Google award winners, from left, Ponce Espinosa, Vallejo Clemente and González Gurrola Google award winners, from left, Ponce Espinosa, Vallejo Clemente and González Gurrola. google

3 Mexican projects win Google awards

One project would allow smartphones to detect speed bumps and potholes

Three Mexican projects were among 27 winners at the 2017 Google Research Awards for Latin America presented this week in São Paulo, Brazil.

Hiram Ponce Espinosa and José González Mora, researchers in the engineering faculty at the Panamerican University, won an award for their project “Transfer Learning Using Artificial Hydrocarbon Networks: A Case Study in Robotics.”

They are seeking to enable the transfer of knowledge between similar artificial intelligence devices and will receive funding from the tech giant for 12 months to continue their research.

“For me this recognition is very important,” Ponce told the news agency Conacyt Prensa.

“I feel very proud of winning a prize where my project was selected from hundreds of nominations. At the same time, it also means a lot of responsibility in terms of the work to be done . . . .”

He explained that their work is inspired by organic compound chemistry and its aim is for one robot to be able to autonomously transmit what it has been taught to another robot in a kind of teacher-student relationship.

He said they will use the money from Google to build and program more robots.

Luis Carlos González and Ricardo Manuel Loya from the Autonomous University of Chihuahua also won an award for their research project into how smartphones can be used to detect the presence of speed bumps and potholes.

González explained that a smartphone can detect inconsistencies in a road’s surface and then artificial intelligence algorithms can be applied to that detection in order to make a diagnosis of the quality of a particular road. Other drivers can consequently be alerted of approaching obstacles via their own smartphones.

Edgar Vallejo and Kevin Islas from the state of México campus of the Monterrey Institute of Technology received an extension of the award they won last year for their project “Predicting Zika Epidemics Using Social and Vectorial Contact Networks.”

“Social networks are not just used for our entertainment because the information that we put in them can become very useful to characterize certain scenarios,” Vallejo said.

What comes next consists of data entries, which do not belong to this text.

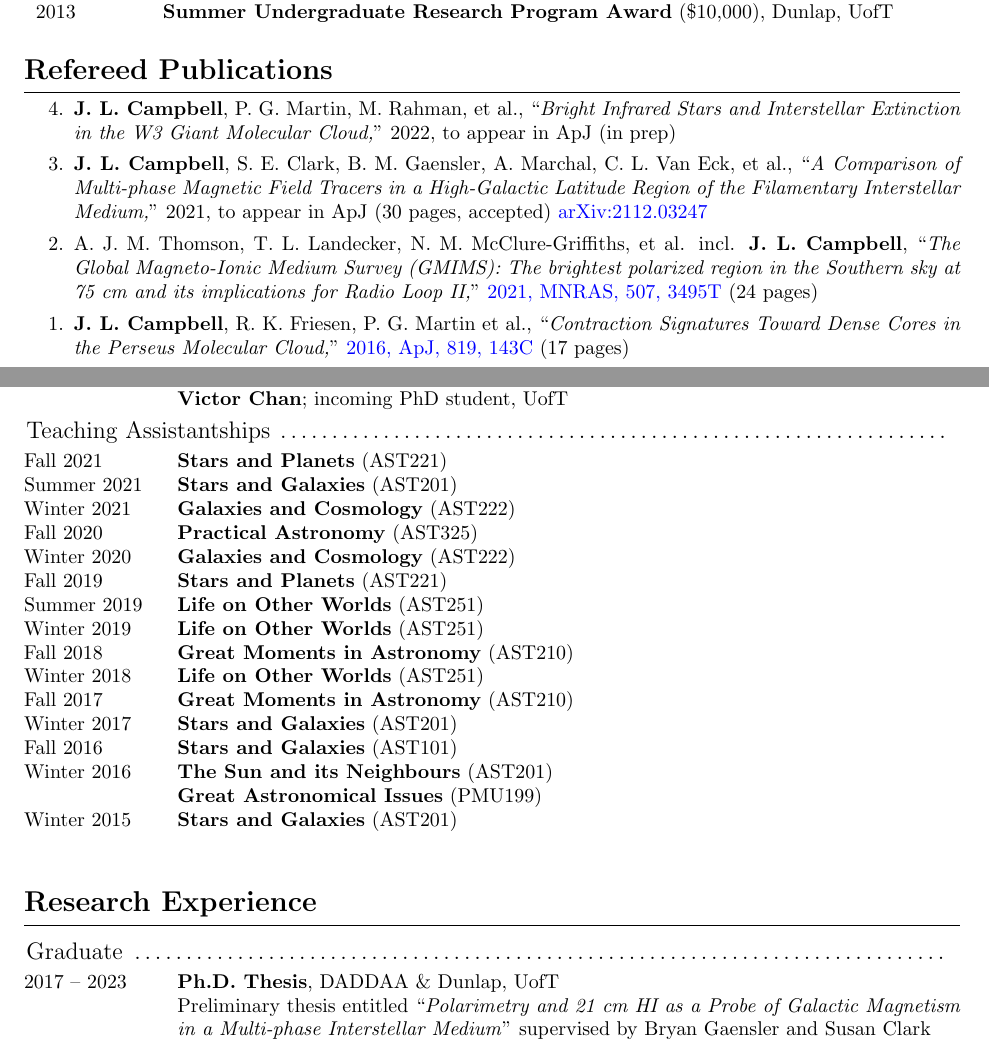
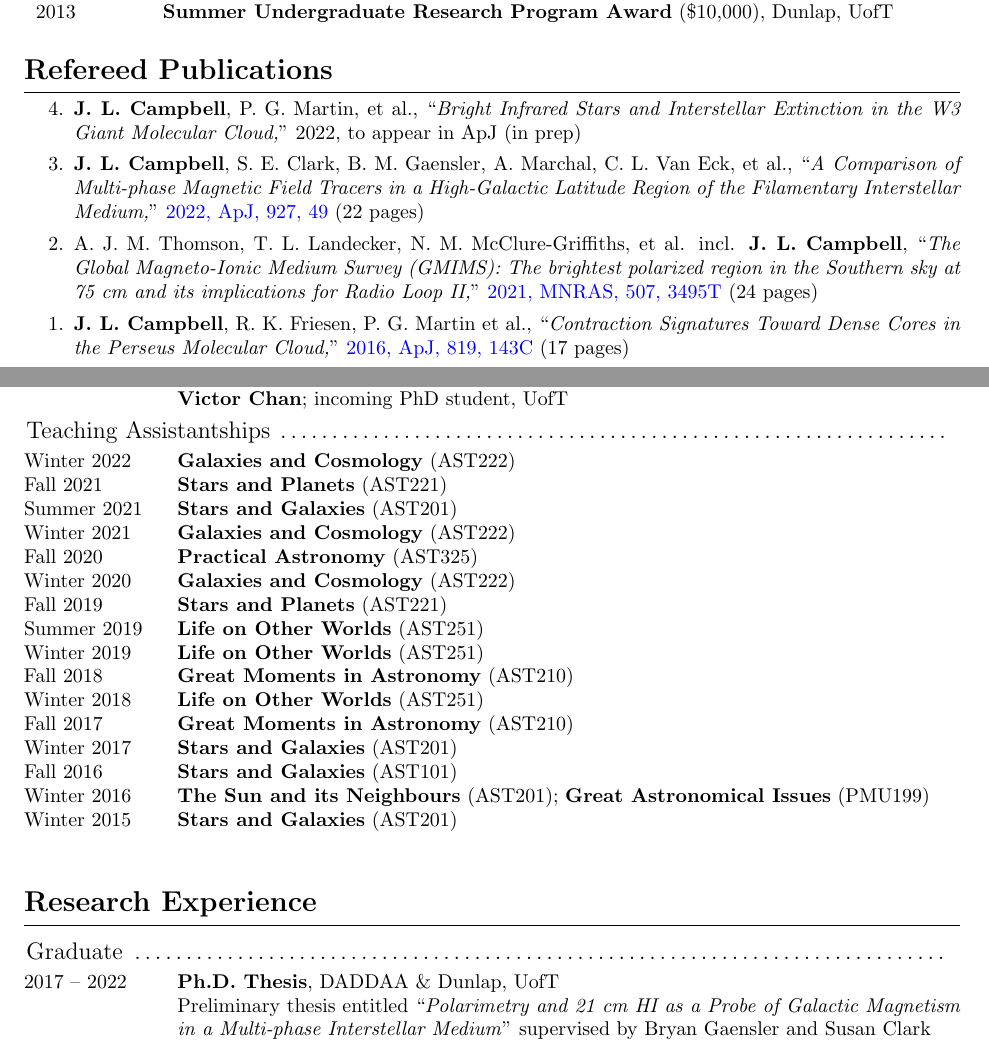
Before and after one commit to jessicacampbell-astro/cv, a LaTeX CV (cv.tex): two parts of pages 1 and 2 of 3, joined at a grey line, cut so that both start at the same text. Compiled offline with pdfLaTeX.

Commit message:
Update CV.

```diff
--- a/cv.tex
+++ b/cv.tex
@@ -127,9 +127,9 @@ Undergraduate thesis entitled ``\textit{Using High-Resolution JCMT Imaging to Co
 
 \begin{enumerate}[{start=4,label=\arabic*.\addtocounter{enumi}{-2}}]
 \itemsep-1em
-	%\item J. L. West, \textbf{J. L. Campbell}, [2 authors], P. Singh, et al., ``\textit{The Filamentary Structure G182.5-4.0 and its Connection to the Coherent Magnetic Field in the Outer Galaxy,}" 2021, to appear in ApJL (in prep) \\
-	\item \textbf{J. L. Campbell}, P. G. Martin, M. Rahman, et al., ``\textit{Bright Infrared Stars and Interstellar Extinction in the W3 Giant Molecular Cloud,}" 2022, to appear in ApJ (in prep) \\
-	\item \textbf{J. L. Campbell}, S. E. Clark, B. M. Gaensler, A. Marchal, C. L. Van Eck, et al., ``\textit{A Comparison of Multi-phase Magnetic Field Tracers in a High-Galactic Latitude Region of the Filamentary Interstellar Medium,}" 2021, to appear in ApJ (30 pages, accepted) \href{https://ui.adsabs.harvard.edu/abs/2021arXiv211203247C/abstract}{arXiv:2112.03247}  \\
+	%\item J. L. West, \textbf{J. L. Campbell}, [2 authors], P. Singh, et al., ``\textit{Discovery of a Peculiar Filamentary Structure Connected to the Coherent Magnetic Field in the Outer Galaxy,}" 2022, to appear in ApJL (submitted) \\
+	\item \textbf{J. L. Campbell}, P. G. Martin, et al., ``\textit{Bright Infrared Stars and Interstellar Extinction in the W3 Giant Molecular Cloud,}" 2022, to appear in ApJ (in prep) \\
+	\item \textbf{J. L. Campbell}, S. E. Clark, B. M. Gaensler, A. Marchal, C. L. Van Eck, et al., ``\textit{A Comparison of Multi-phase Magnetic Field Tracers in a High-Galactic Latitude Region of the Filamentary Interstellar Medium,}" \href{https://iopscience.iop.org/article/10.3847/1538-4357/ac400d}{2022, ApJ, 927, 49} (22 pages)  \\
 	\item A. J. M. Thomson, T. L. Landecker, N. M. McClure-Griffiths, et al. incl. \textbf{J. L. Campbell}, ``\textit{The Global Magneto-Ionic Medium Survey (GMIMS): The brightest polarized region in the Southern sky at 75 cm and its implications for Radio Loop II,}" \href{https://ui.adsabs.harvard.edu/abs/2021arXiv210612595T/abstract}{2021, MNRAS, 507, 3495T} (24 pages) \\
 	\item \textbf{J. L. Campbell}, R. K. Friesen, P. G. Martin et al., ``\textit{Contraction Signatures Toward Dense Cores in the Perseus Molecular Cloud,}" \href{https://ui.adsabs.harvard.edu/abs/2016ApJ...819..143C/abstract}{2016, ApJ, 819, 143C} (17 pages)
 \end{enumerate}
@@ -204,6 +204,7 @@ May 2017 & \textbf{Python in Astronomy Conference}; Lorentz Center, Leiden Unive
 %
 \multicolumn{2}{l}{ \rule{0pt}{3ex} \large \hspace{-12pt} Teaching Assistantships \dotfill \rule[-1.2ex]{0pt}{0pt}} \\
 % GRAD `6th' YEAR
+Winter 2022    & \textbf{Galaxies and Cosmology} (AST222) \\
 Fall 2021        & \textbf{Stars and Planets} (AST221) \\
 % GRAD 5th YEAR
 Summer 2021 & \textbf{Stars and Galaxies} (AST201) \\
@@ -223,8 +224,7 @@ Fall 2017         & \textbf{Great Moments in Astronomy} (AST210) \\
 Winter 2017    & \textbf{Stars and Galaxies} (AST201) \\
 Fall 2016         & \textbf{Stars and Galaxies} (AST101) \\
 % UNDERGRAD 5th YEAR
-Winter 2016    & \textbf{The Sun and its Neighbours} (AST201) \\
-                        & \textbf{Great Astronomical Issues} (PMU199) \\
+Winter 2016    & \textbf{The Sun and its Neighbours} (AST201); \textbf{Great Astronomical Issues} (PMU199) \\
 % UNDERGRAD 4th YEAR
 Winter 2015    & \textbf{Stars and Galaxies} (AST201)
 \end{tabularx}
@@ -245,7 +245,7 @@ Winter 2015    & \textbf{Stars and Galaxies} (AST201)
 % Graduate
 \multicolumn{2}{l}{ \rule{0pt}{3ex} \large \hspace{-12pt} Graduate \dotfill \rule[-1.2ex]{0pt}{0pt}} \\
 % PhD Thesis
-2017 -- 2023 & \textbf{Ph.D. Thesis}, DADDAA \& Dunlap, UofT \\
+2017 -- 2022 & \textbf{Ph.D. Thesis}, DADDAA \& Dunlap, UofT \\
                      & Preliminary thesis entitled ``\textit{Polarimetry and 21 cm HI as a Probe of Galactic Magnetism in a Multi-phase Interstellar Medium}'' supervised by Bryan Gaensler and Susan Clark \\
 % AST1500
 2017 & \textbf{Graduate Research Course}, DADDAA \& Dunlap, UofT \\
```
Also changed, not shown: cv.pdf, cv.tex (2 more changed lines), 2 other files.
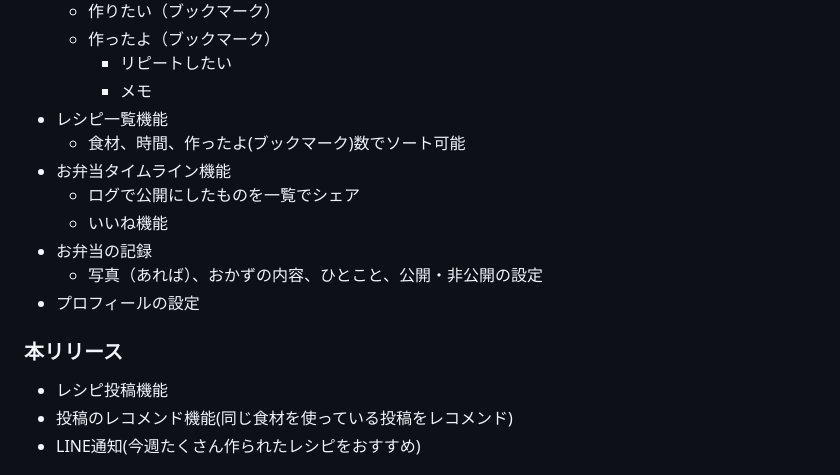
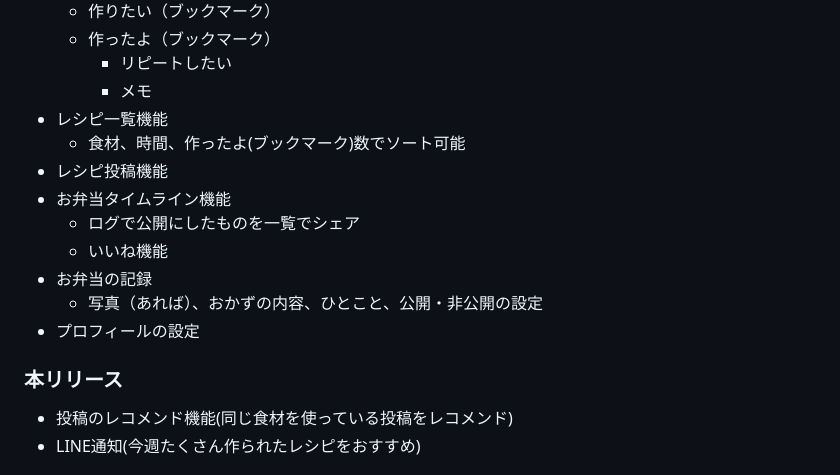
Before and after one commit to super-appy/itsumono_obento, a Markdown page: README.md, the part around the change. Drawn GitHub-style.

Commit message:
edit:投稿機能をMVPに変更

```diff
--- a/README.md
+++ b/README.md
@@ -51,6 +51,7 @@ X(旧:Twitter)での発信
         - メモ
 - レシピ一覧機能
     - 食材、時間、作ったよ(ブックマーク)数でソート可能
+- レシピ投稿機能
 - お弁当タイムライン機能
     - ログで公開にしたものを一覧でシェア
     - いいね機能
@@ -59,7 +60,6 @@ X(旧:Twitter)での発信
 - プロフィールの設定
 
 ### 本リリース
-- レシピ投稿機能
 - 投稿のレコメンド機能(同じ食材を使っている投稿をレコメンド)
 - LINE通知(今週たくさん作られたレシピをおすすめ)
 
```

All of the award recipients will receive US $750 to $1,200 monthly for a period of one year depending on whether the project is at master’s or doctorate level while the university faculties where the winners work will also receive funding as part of the prize.

Source: El Universal (sp), Noticieros Televisa (sp)

Reader forum